Only the fifth person to serve as CEO in the company’s 44-year history, she was the first woman to hold that august position. That promotion immediately catapulted her to the elite ranks of rare women who have managed to leave men behind and to finally head a major corporation.
She didn’t rest on her laurels. Working her ass off, to put it crudely in male lingo, she kept surpassing milestones and setting new records. After stewarding the company ship for the next dozen years, when she stepped down in 2018, she had achieved substantial success. With company revenue up by about 80 percent, and the share price on the rise in contrast to the company’s prior stagnant years, her contribution drew acclaim.
Realizing a CEO’s work never ends and that the CEO’s work day is not determined by sunset or sunrise, she quickly took to carrying bags full of files and paperwork to peruse and dispose of at home – in that way – bringing new prestige to the otherwise pejorative term “bag lady.” Years later, a Pepsi colleague who used to tease her about her being a bag-carrying CEO, told her he was doing exactly that after he left and became a CEO in another company!
Being a woman poses challenges in any setting – work or home – but female leaders manage to win silently and subtly when they are in a position to bring their unique talent with potential for changing a company’s culture. This feminization of the workplace and gradual shift to women-centric corporate optics occurs subtly as well as distinctly as the company headed by a woman consciously seeks out more power and growth opportunities for women.
Though gender inequities are hard to address or entirely eradicate, under a female headed company, a shift towards empowering the underdog female workforce becomes inevitable. As Nooyi in her own career experienced discriminatory handling in terms of, for instance, grant of stock options, or assignment of a company jet to fly her cross-country and across continents to meetings, those differences would have made her more sensitive to handling the women workforce.
A distinctly feminine optic and intuition seem to have guided her entire career beginning with one of her earliest stints when she worked with Johnson and Johnson in Mumbai. There, she drew on her inner feminine self to effectively launch and sell sanitary napkins to a then close-minded conservative Indian consumer market. Carefree gave women and girls using sanitary napkins a truly liberating experience. In later jobs, that intuition worked again as she moved Pepsi to consumer-and-gender-sensitive designing and marketing, and a family friendly workplace.
Profits and technology may come easy to male leaders but it takes a woman to focus on product design, consumer psychology, and female power – both as consumers and as members of the workforce. When Nooyi sought to make Pepsi younger, more hip, but also cleaner and greener, her sensitivity drew her to support the emerging causes of sustainability, conservation, and preservation of earth’s resources. After initial cynicism, the Board got around to accepting the value-added impact of a green technology-centered company on its image but also on its bottom line.
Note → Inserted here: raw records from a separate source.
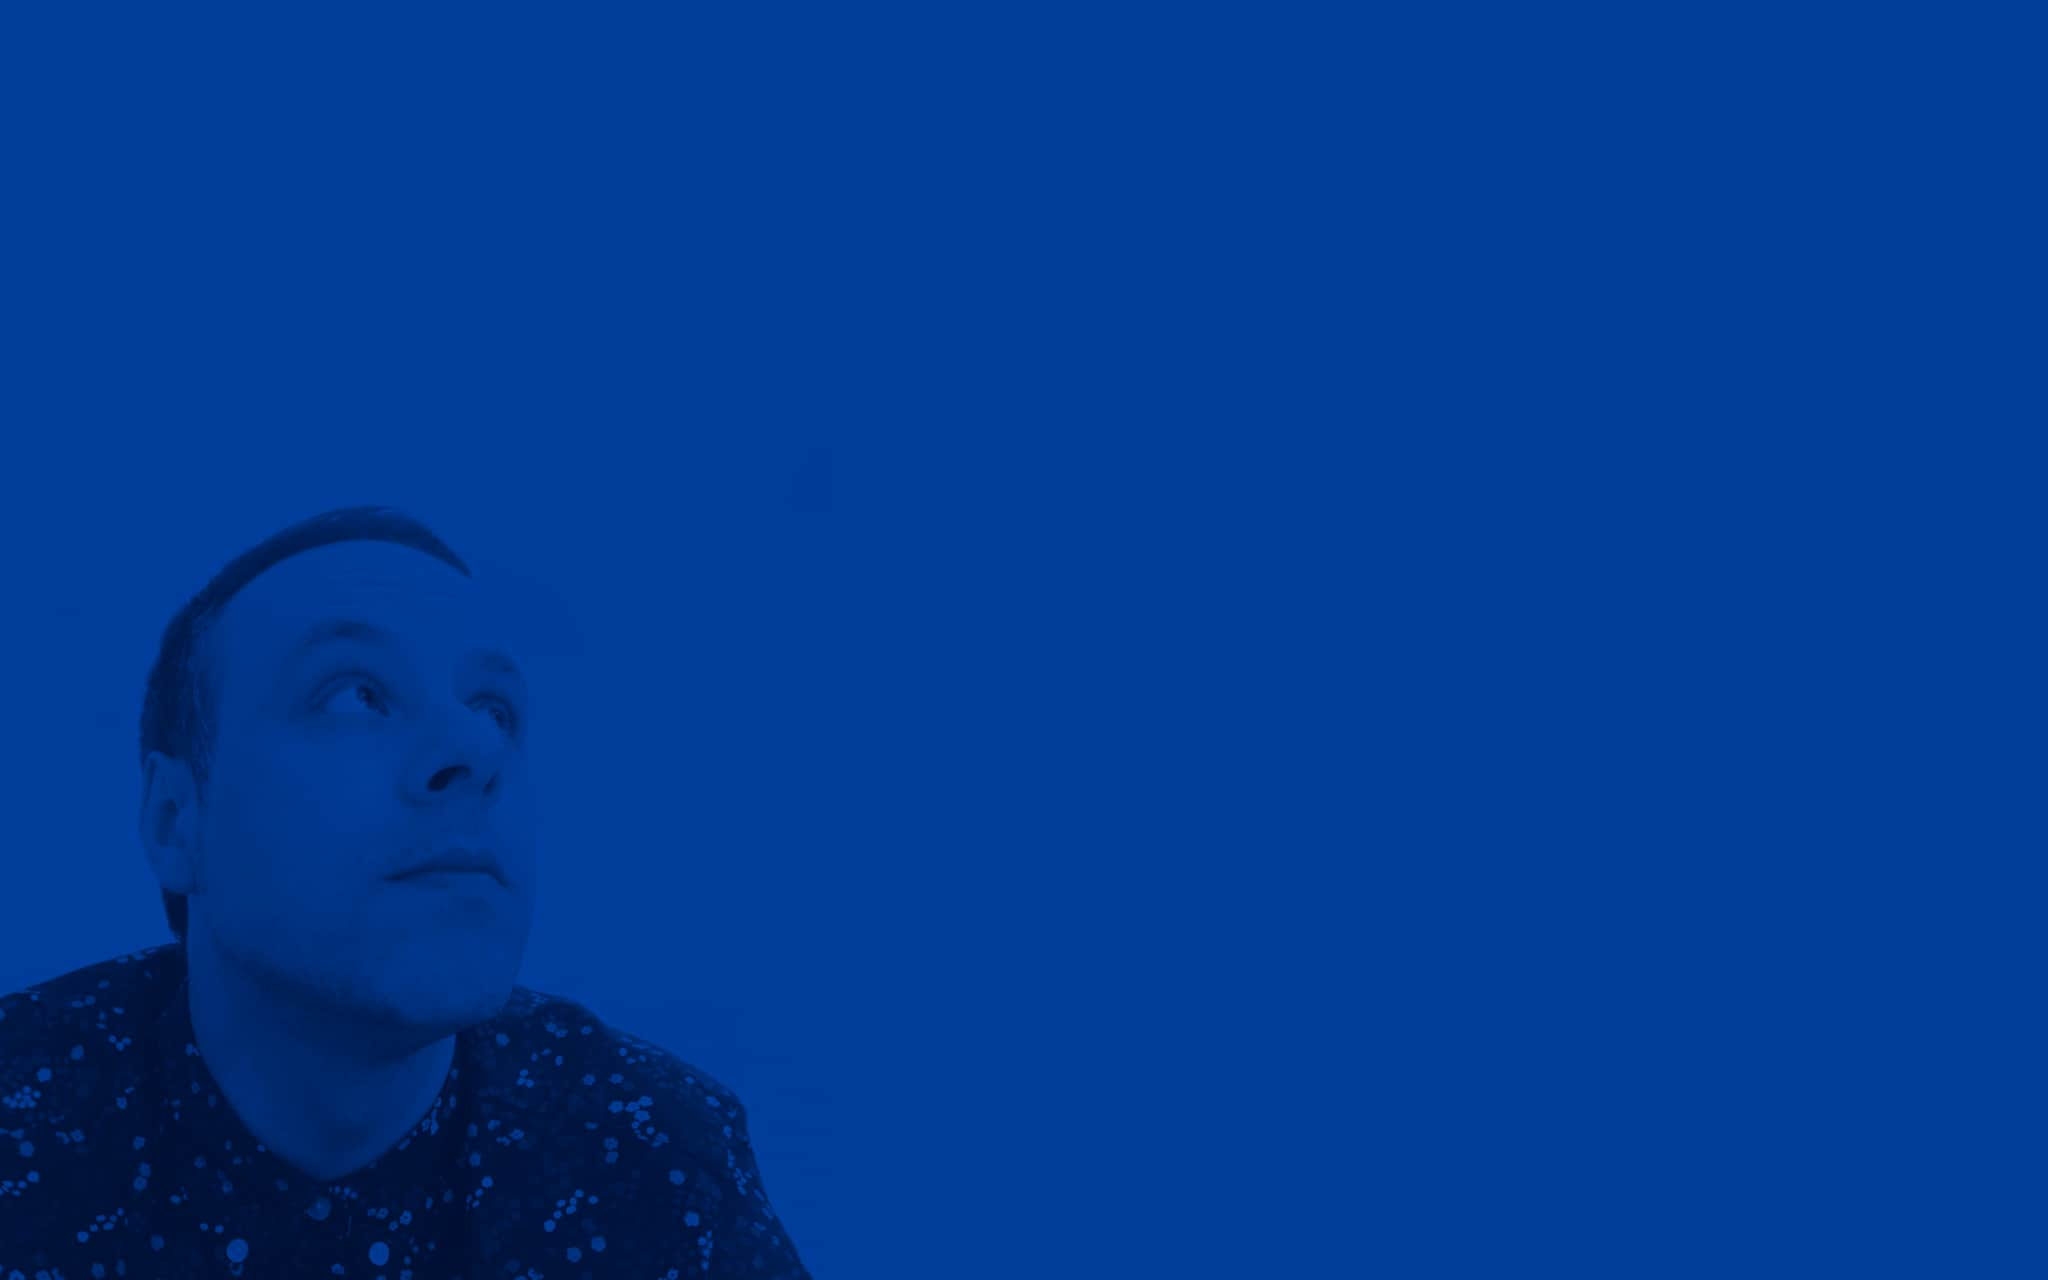
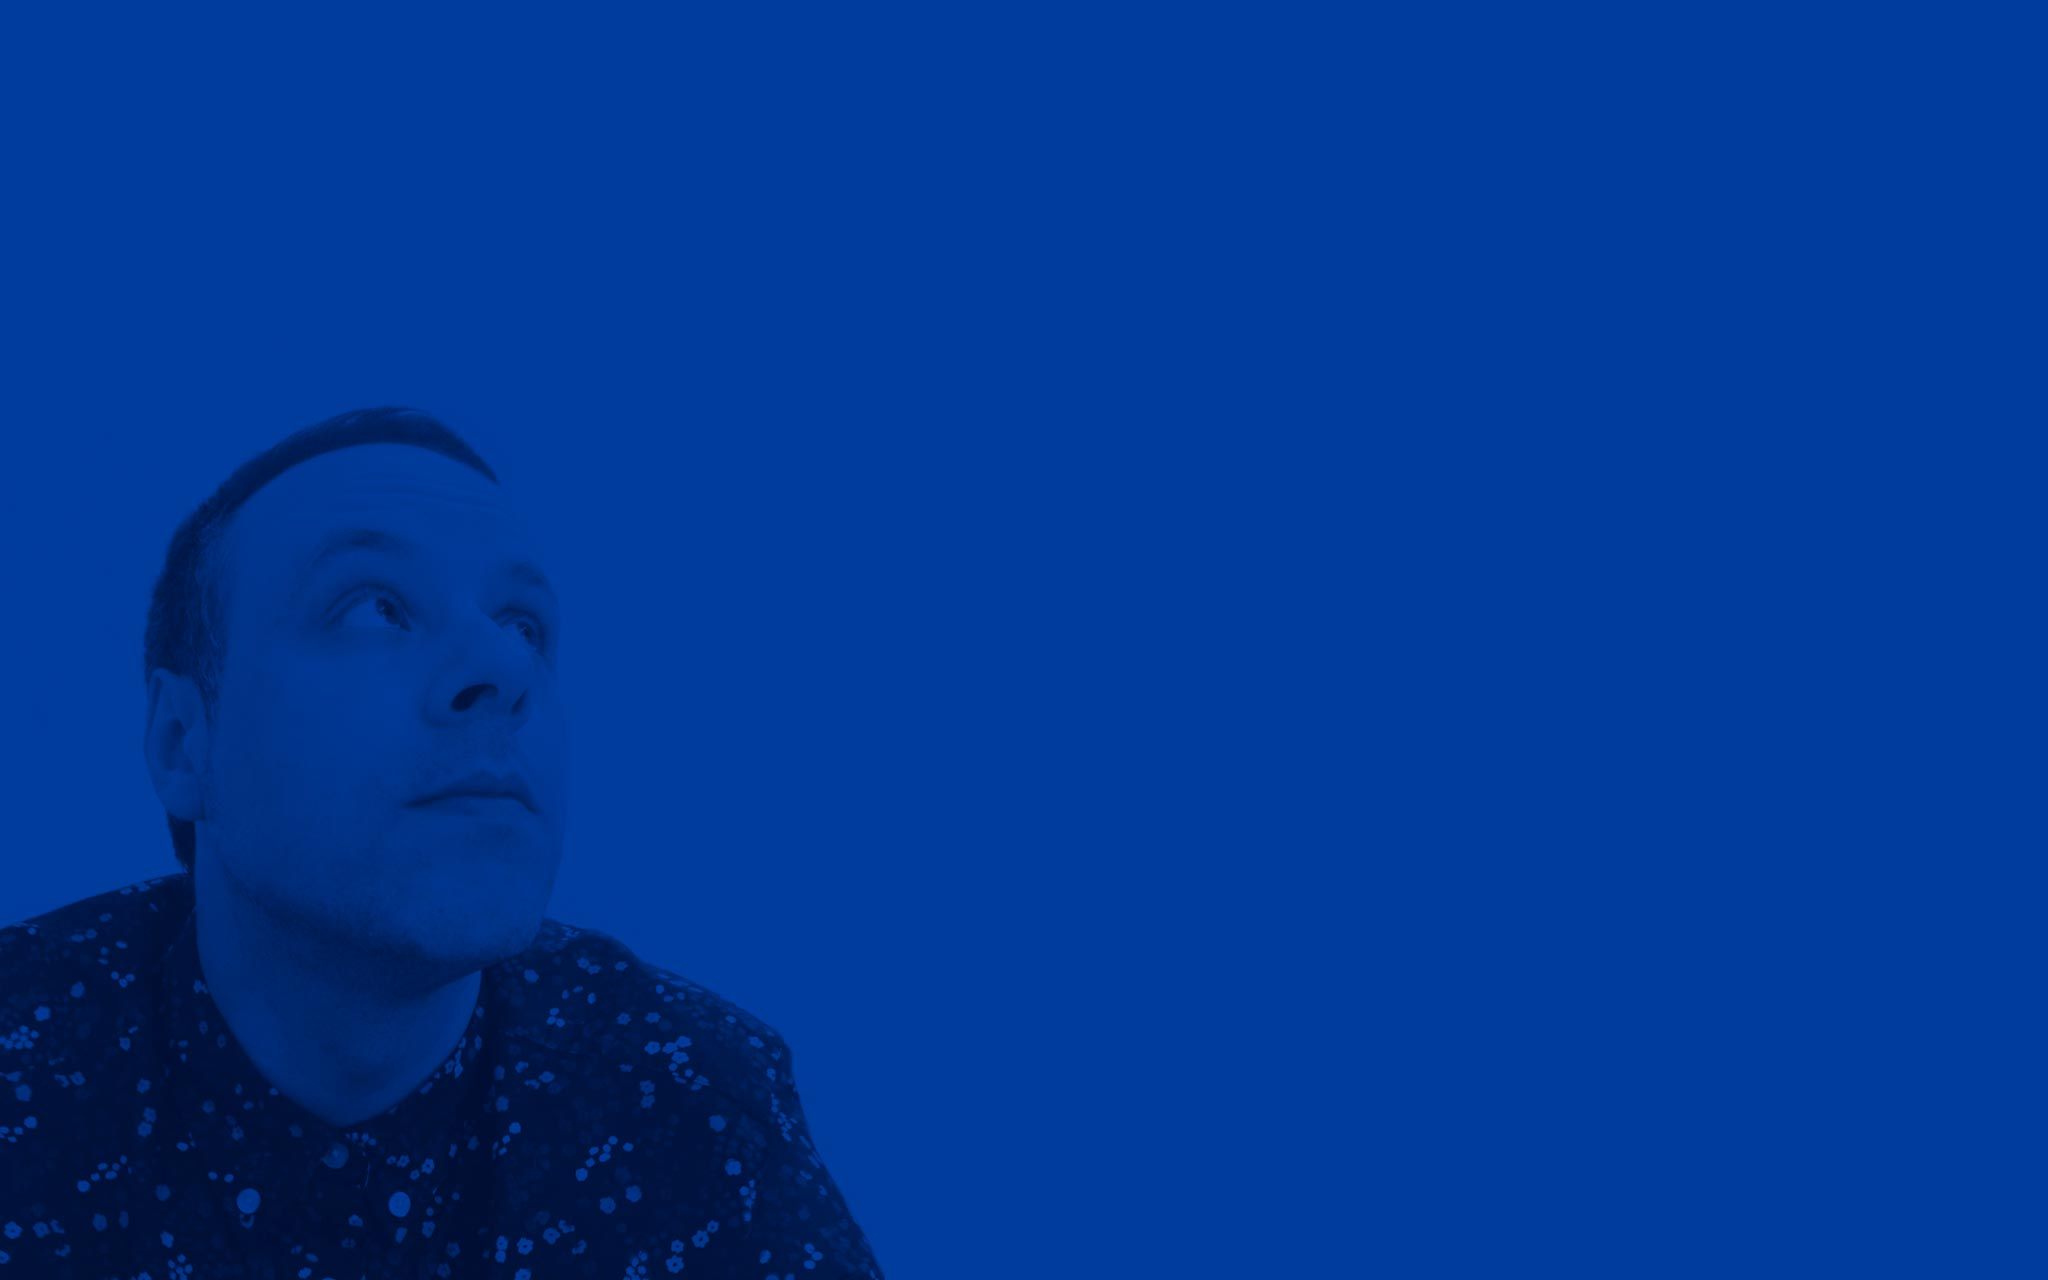
fix rel alternate and added image

Changed region(s): [[0.0, 0.3125, 0.4375, 1.0], [0.1875, 0.5938, 0.2812, 0.625], [0.1875, 0.6562, 0.25, 0.6875]]

diff --git a/public/gl/index.html b/public/gl/index.html
@@ -9,7 +9,7 @@
         <link rel="canonical" href="https://www.segundofdez.com/gl">
         <link rel="alternate" hreflang="x-default" href="/">
         <link rel="alternate" hreflang="en" href="/en">
-        <link rel="alternate" hreflang="gl" href="/gl">
+        <link rel="alternate" hreflang="es" href="/es">
 
         <meta name="description" content="Deseñador gráfico, web e UX">
         <meta name="keywords" content="deseño, gráfico, web, ux, ui, lugo, galicia, españa">

diff --git a/public/en/index.html b/public/en/index.html
@@ -8,7 +8,7 @@
         <link rel="image_src" href="/img/segundo-fdez.jpg">
         <link rel="canonical" href="https://www.segundofdez.com/en">
         <link rel="alternate" hreflang="x-default" href="/">
-        <link rel="alternate" hreflang="en" href="/en">
+        <link rel="alternate" hreflang="es" href="/es">
         <link rel="alternate" hreflang="gl" href="/gl">
 
         <meta name="description" content="Graphic design, web and UX">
When she left Pepsi, she had already built enough stature to move quickly to fill Board positions in key enterprises ranging from Amazon and the World Economic Forum, on the one hand, to the Lincoln Center and the International Cricket Council on the other. Her more meaningful accomplishment must have been to return to her alma mater Yale as a member of the Yale Corporation.
Thus does life come full circle, even for a woman!
(Neera Kuckreja Sohoni is an Indian American published author and opinion writer. The opinions expressed here are solely those of the author.)